We can read the tea leaves and assume that the Mets are looking for a veteran reliever to complement their young bullpen arms. I think ideally they'd like to add a veteran guy with closing experience as insurance for Bobby Parnell, who's expected to be ready to go on opening day after undergoing season-ending neck surgery last year.

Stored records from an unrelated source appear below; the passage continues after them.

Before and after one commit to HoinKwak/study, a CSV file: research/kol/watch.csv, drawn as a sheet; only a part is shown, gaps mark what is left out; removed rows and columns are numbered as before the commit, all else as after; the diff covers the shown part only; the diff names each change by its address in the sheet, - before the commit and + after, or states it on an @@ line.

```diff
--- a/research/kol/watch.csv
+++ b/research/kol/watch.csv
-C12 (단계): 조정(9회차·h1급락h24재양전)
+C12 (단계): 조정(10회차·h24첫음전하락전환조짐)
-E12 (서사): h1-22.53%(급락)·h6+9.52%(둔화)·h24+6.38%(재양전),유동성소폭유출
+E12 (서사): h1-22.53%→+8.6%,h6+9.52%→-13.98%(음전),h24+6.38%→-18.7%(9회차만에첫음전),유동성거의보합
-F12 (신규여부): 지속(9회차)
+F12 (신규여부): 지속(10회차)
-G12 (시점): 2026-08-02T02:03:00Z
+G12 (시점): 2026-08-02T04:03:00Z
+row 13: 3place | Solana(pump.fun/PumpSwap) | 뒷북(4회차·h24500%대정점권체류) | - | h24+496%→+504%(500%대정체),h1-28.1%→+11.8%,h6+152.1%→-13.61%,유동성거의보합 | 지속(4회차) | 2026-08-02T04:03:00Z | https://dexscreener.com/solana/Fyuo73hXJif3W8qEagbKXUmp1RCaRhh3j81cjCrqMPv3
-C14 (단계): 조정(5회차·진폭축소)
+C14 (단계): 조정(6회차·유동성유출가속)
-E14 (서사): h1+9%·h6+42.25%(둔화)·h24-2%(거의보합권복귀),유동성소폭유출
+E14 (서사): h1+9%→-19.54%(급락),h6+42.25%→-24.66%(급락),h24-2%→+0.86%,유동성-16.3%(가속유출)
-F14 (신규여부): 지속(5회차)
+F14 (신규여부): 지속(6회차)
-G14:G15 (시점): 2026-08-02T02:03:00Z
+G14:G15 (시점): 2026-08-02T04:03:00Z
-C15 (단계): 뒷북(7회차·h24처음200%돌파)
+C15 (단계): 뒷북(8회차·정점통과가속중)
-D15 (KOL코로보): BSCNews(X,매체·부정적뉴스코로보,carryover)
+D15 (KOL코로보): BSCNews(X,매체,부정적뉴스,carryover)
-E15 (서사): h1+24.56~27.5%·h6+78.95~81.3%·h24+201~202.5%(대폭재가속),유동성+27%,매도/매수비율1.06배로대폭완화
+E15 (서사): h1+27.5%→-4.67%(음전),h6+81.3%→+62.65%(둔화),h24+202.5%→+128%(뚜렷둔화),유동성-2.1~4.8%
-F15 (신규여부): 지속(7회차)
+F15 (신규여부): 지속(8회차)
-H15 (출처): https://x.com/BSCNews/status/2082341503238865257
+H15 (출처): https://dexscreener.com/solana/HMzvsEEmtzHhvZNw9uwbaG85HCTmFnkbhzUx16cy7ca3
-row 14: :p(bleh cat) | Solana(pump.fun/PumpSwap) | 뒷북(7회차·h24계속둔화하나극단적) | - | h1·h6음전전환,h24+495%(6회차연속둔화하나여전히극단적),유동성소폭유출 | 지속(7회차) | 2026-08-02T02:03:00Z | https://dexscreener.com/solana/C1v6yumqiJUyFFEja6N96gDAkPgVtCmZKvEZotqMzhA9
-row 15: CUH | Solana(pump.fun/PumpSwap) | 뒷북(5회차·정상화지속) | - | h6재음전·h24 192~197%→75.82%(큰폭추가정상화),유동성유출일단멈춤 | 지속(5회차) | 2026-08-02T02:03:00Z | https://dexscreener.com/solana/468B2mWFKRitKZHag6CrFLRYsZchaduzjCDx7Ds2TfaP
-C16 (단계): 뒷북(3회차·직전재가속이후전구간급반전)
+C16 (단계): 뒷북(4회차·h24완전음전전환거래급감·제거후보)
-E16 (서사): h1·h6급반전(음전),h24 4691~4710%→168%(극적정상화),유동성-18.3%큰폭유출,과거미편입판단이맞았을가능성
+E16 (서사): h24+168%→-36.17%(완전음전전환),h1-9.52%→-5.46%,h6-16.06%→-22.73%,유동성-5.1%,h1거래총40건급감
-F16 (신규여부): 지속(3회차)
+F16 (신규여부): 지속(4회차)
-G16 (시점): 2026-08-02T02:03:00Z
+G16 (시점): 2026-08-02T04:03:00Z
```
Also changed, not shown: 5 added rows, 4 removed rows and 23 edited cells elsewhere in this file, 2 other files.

Ideally, I think they'd like to add someone who can fill the role that Jason Isringhausen and LaTroy Hawkins held in past years, a guy who can mentor the younger guys in the pen and be a good clubhouse presence, primarily.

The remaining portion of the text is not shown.